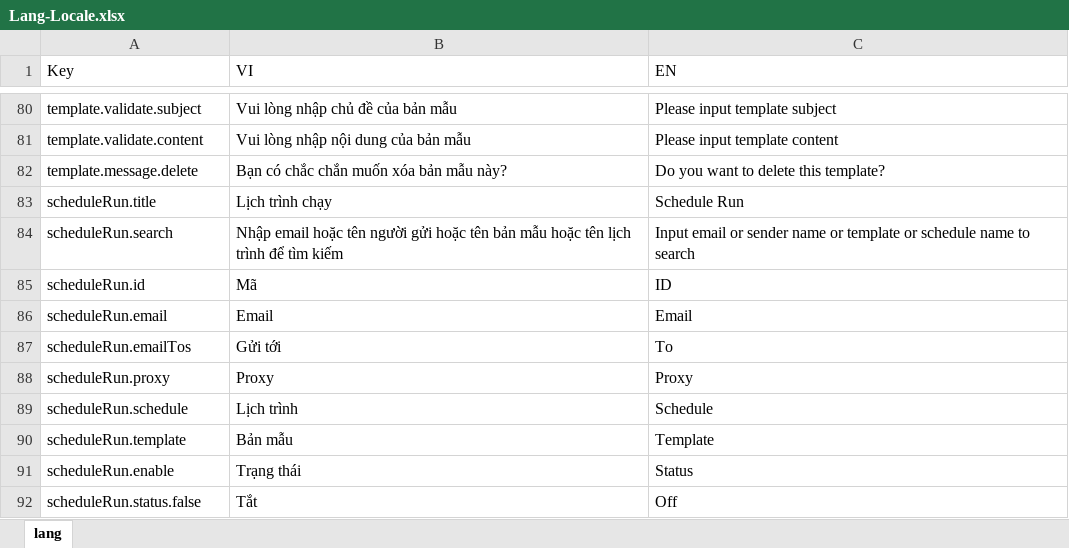
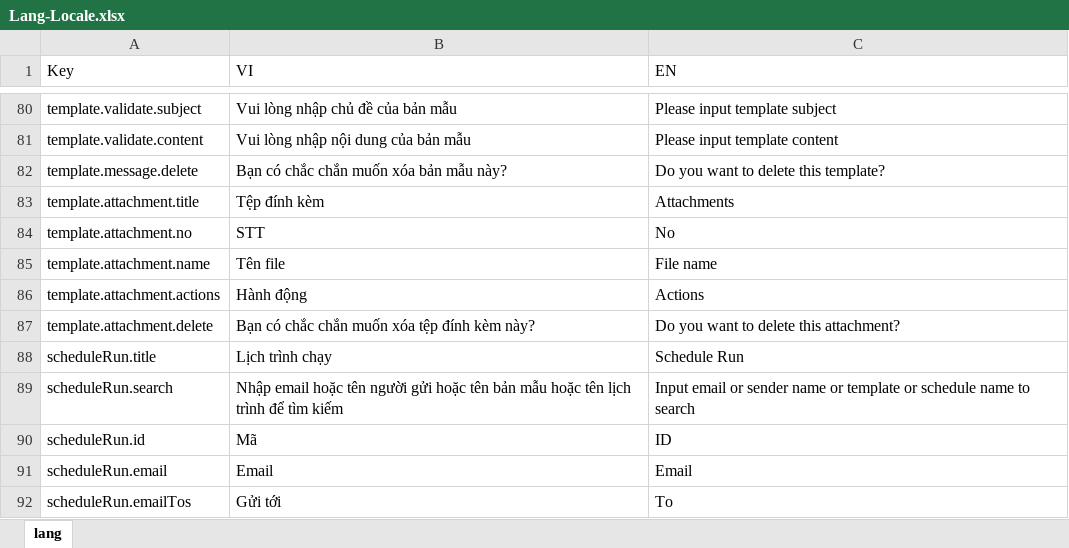
Before and after one commit to ngthotuan/project-email-marketing-fe, an Excel workbook: wording-parser/Lang-Locale.xlsx, sheet lang, drawn as a sheet; only a part is shown, gaps mark what is left out; the shorter side is filled out with more unchanged rows; values as stored, in another font and other column widths than the file's, no borders; the diff names each change by its address in the sheet, - before the commit and + after, or states it on an @@ line.

Commit message:
new feature: add, edit template attachments

```diff
--- a/wording-parser/Lang-Locale.xlsx (sheet lang)
+++ b/wording-parser/Lang-Locale.xlsx (sheet lang)
+row 83: template.attachment.title | Tệp đính kèm | Attachments
+row 84: template.attachment.no | STT | No
+row 85: template.attachment.name | Tên file | File name
+row 86: template.attachment.actions | Hành động | Actions
+row 87: template.attachment.delete | Bạn có chắc chắn muốn xóa tệp đính kèm này? | Do you want to delete this attachment?
```
Also changed, not shown: 6 other files.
☆ ☆ ☆ ☆ ☆ ☆ ☆
**WHAT THIS TASK INVOLVES:** Going through the listing above, copy out every line that has the string "template".

**RESPONSE TO THIS EXERCISE:**
new feature: add, edit template attachments
+row 83: template.attachment.title | Tệp đính kèm | Attachments
+row 84: template.attachment.no | STT | No
+row 85: template.attachment.name | Tên file | File name
+row 86: template.attachment.actions | Hành động | Actions
+row 87: template.attachment.delete | Bạn có chắc chắn muốn xóa tệp đính kèm này? | Do you want to delete this attachment?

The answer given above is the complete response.